It doesn't have to be this way. Our salmon are an extremely resilient species, given half a chance they will come back by the millions in just a few years time. But pumping more water from the Delta will no doubt kill off one of the last remaining wild salmon runs in the West.
Protecting the Delta and its environment, protecting these endangered fish like winter run salmon or delta smelt, protects fishing jobs like mine, and protects jobs in communities like Ft. Bragg, Half Moon Bay, and Eureka. It protects water quality for everyone whose drinking water comes from the Delta. It protects farmers and communities in the Delta, and the economies along our coast and in the Delta that depend on recreational fishermen who come from around the State, and even the world, to go fishing.
Protecting salmon and other fish like delta smelt isn't a choice between people and fish. Like farmers, fishermen are food producers, and both are ways of life that California must -- and can -- sustain. And it simply isn't true that Endangered Species are the primary reason why some farmers and communities in the San Joaquin Valley are hurting this year. The drought of the past three dry years means that water's short around the state, not just folks who take water from the Delta.
If one looks at the facts, one will quickly find out that the average rainfall in California has stayed the same over the last 100 or so years. There have always been periods of drought and periods of excessive precipitation, but overall the amount of available water in our state always stays the same. Just a decade ago, the diminished rainfall we’re experiencing today -- 70 to 80 percent of the historical average for three years running -- would not even have been considered a drought.
What has changed is that corporate agriculture made a transition away from annual crops to higher value perennial crops such as almonds, for example. And agriculture will soon have to deal with the facts of nature that dictate that one should not proliferate permanent crops in a State that has an intermittent water supply.
If we were to take salmon and smelt entirely out of the equation and let them go extinct, as some farmers have called for, what would they get? Five percent more water than they have now. This does nothing to fix the underlying problem and we will very soon find out that the extra 5 percent evaporates as quickly as a drop of water on a hot stone by just planting a few more acres of trees – and then who are we going to blame after the “minnows” are gone?

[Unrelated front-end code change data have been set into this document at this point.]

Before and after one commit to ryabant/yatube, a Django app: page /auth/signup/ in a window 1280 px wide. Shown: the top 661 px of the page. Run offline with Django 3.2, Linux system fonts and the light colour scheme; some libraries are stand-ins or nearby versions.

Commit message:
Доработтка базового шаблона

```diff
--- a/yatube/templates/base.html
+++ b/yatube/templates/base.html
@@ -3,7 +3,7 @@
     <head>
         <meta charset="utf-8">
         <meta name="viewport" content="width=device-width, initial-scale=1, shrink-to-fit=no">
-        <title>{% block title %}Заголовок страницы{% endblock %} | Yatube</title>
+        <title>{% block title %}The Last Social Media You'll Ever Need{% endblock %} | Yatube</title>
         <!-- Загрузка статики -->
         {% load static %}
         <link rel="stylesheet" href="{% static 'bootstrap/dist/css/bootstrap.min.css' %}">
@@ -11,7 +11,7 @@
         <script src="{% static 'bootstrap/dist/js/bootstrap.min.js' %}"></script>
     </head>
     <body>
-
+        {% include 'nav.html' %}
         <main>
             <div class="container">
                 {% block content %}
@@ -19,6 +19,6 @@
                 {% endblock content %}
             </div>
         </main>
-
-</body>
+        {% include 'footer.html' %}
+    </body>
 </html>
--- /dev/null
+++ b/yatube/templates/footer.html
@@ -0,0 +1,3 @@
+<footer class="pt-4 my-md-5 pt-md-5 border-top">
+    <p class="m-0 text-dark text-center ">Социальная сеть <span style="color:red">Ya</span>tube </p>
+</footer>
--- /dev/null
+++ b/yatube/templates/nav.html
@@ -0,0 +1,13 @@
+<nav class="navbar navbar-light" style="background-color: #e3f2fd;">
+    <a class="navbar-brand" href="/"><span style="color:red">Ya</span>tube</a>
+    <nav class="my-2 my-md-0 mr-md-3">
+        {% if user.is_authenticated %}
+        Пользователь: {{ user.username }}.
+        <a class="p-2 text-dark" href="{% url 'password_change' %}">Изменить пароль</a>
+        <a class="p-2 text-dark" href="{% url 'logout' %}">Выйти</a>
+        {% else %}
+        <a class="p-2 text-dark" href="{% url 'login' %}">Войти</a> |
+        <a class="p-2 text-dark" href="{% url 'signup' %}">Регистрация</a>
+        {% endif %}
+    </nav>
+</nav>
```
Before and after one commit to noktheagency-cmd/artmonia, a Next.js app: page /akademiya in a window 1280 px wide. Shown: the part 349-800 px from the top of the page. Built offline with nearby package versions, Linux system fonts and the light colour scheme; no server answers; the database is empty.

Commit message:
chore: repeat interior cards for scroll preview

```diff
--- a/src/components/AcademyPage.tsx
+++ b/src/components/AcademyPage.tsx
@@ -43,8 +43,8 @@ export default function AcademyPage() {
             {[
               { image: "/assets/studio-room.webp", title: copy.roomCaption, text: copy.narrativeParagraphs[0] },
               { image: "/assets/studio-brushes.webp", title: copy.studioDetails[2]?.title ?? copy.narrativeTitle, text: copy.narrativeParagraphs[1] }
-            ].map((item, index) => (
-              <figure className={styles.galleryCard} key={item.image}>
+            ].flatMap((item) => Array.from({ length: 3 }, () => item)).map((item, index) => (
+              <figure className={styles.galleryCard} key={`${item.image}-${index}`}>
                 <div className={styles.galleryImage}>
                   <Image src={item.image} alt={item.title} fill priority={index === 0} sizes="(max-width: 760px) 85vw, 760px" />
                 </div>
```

While fishermen have fishing seasons, gear restrictions, limited entry fisheries, and other restrictions to make sure the fishery is sustainable, farmers do not. Maybe it is time to think about ideas like “tree limits”, “limited entry crops”, or “individual farming quotas” to help our water supply be used in a sustainable manner.
In California, the public owns the state’s water and its fisheries. These resources are not private property. The federal Central Valley Project was been built and paid for by the federal taxpayer, it also belongs to the people. Those who use our resources must do so responsibly. Our water and our fish are a public trust that gets handed down from generation to generation, and it is unfortunate that we have to rely on “big government” to uphold that trust, but it can’t be helped as long as some do not act responsible.
The Pacific Legal Foundation describes itself as a defender of property rights, limited government and free enterprise. If PLF believes in free enterprise, they should start by defending California’s salmon fishermen – small businessmen and women who depend on healthy rivers.
The Endangered Species Act helps us balance our needs and desires in a way that enables all to live in the same State and share its resources as good neighbors would. Abolishing the Endangered Species Act so that one interest group takes precedent over another group of citizens is about as stupid of an idea as suspending drunk driving laws on the 4th of July because some want to drive after a few extra cocktails.